Search the records for "dropdown". Report every line where it occurs.

=== Section Start ===

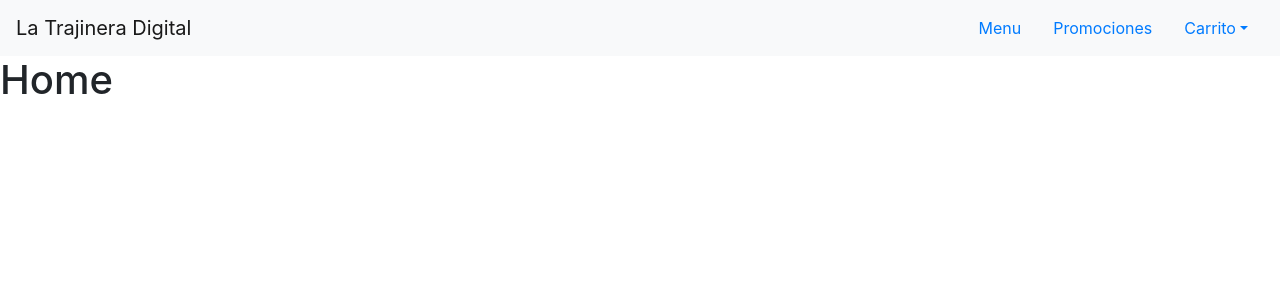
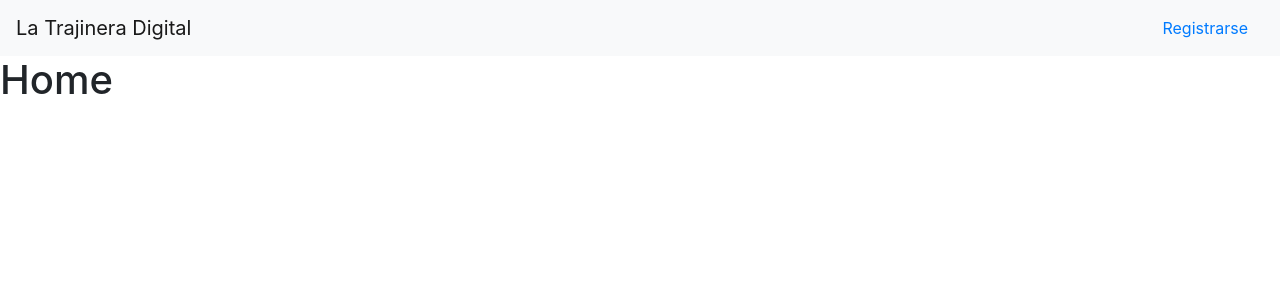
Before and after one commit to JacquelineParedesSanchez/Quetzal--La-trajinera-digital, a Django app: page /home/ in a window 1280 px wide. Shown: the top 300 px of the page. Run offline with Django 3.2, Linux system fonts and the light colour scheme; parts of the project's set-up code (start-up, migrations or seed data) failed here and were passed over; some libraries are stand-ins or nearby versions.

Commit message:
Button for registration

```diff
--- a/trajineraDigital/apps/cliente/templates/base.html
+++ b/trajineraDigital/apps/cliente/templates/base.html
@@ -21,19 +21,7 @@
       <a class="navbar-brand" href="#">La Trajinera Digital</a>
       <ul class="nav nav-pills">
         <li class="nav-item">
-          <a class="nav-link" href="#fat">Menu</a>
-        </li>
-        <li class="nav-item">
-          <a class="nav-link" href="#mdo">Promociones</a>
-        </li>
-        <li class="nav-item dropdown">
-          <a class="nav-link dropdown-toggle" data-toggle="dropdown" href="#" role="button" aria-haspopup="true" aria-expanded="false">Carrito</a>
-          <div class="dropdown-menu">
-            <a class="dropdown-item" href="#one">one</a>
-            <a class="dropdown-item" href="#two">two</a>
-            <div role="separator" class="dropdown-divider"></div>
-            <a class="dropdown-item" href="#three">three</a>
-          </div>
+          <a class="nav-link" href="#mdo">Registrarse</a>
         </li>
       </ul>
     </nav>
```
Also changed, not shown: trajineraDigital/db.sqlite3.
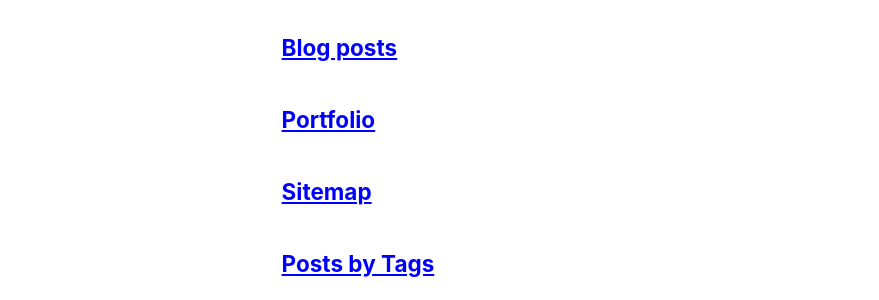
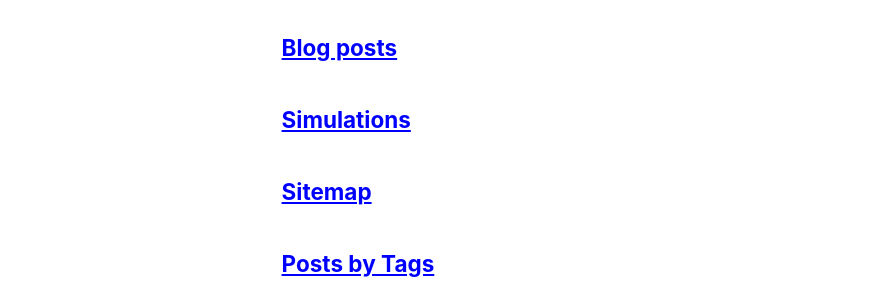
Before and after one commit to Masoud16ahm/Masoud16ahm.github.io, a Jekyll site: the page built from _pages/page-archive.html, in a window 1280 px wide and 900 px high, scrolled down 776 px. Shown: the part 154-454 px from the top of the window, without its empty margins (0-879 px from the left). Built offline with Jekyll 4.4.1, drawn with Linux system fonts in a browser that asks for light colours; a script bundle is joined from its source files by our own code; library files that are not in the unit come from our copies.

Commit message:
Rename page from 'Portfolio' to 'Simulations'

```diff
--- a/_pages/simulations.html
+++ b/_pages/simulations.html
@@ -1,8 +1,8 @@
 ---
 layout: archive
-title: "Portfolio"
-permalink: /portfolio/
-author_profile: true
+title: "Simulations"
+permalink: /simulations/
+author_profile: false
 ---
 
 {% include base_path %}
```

=== Section End ===

:: Final answer ::
-        <li class="nav-item dropdown">
-          <a class="nav-link dropdown-toggle" data-toggle="dropdown" href="#" role="button" aria-haspopup="true" aria-expanded="false">Carrito</a>
-          <div class="dropdown-menu">
-            <a class="dropdown-item" href="#one">one</a>
-            <a class="dropdown-item" href="#two">two</a>
-            <div role="separator" class="dropdown-divider"></div>
-            <a class="dropdown-item" href="#three">three</a>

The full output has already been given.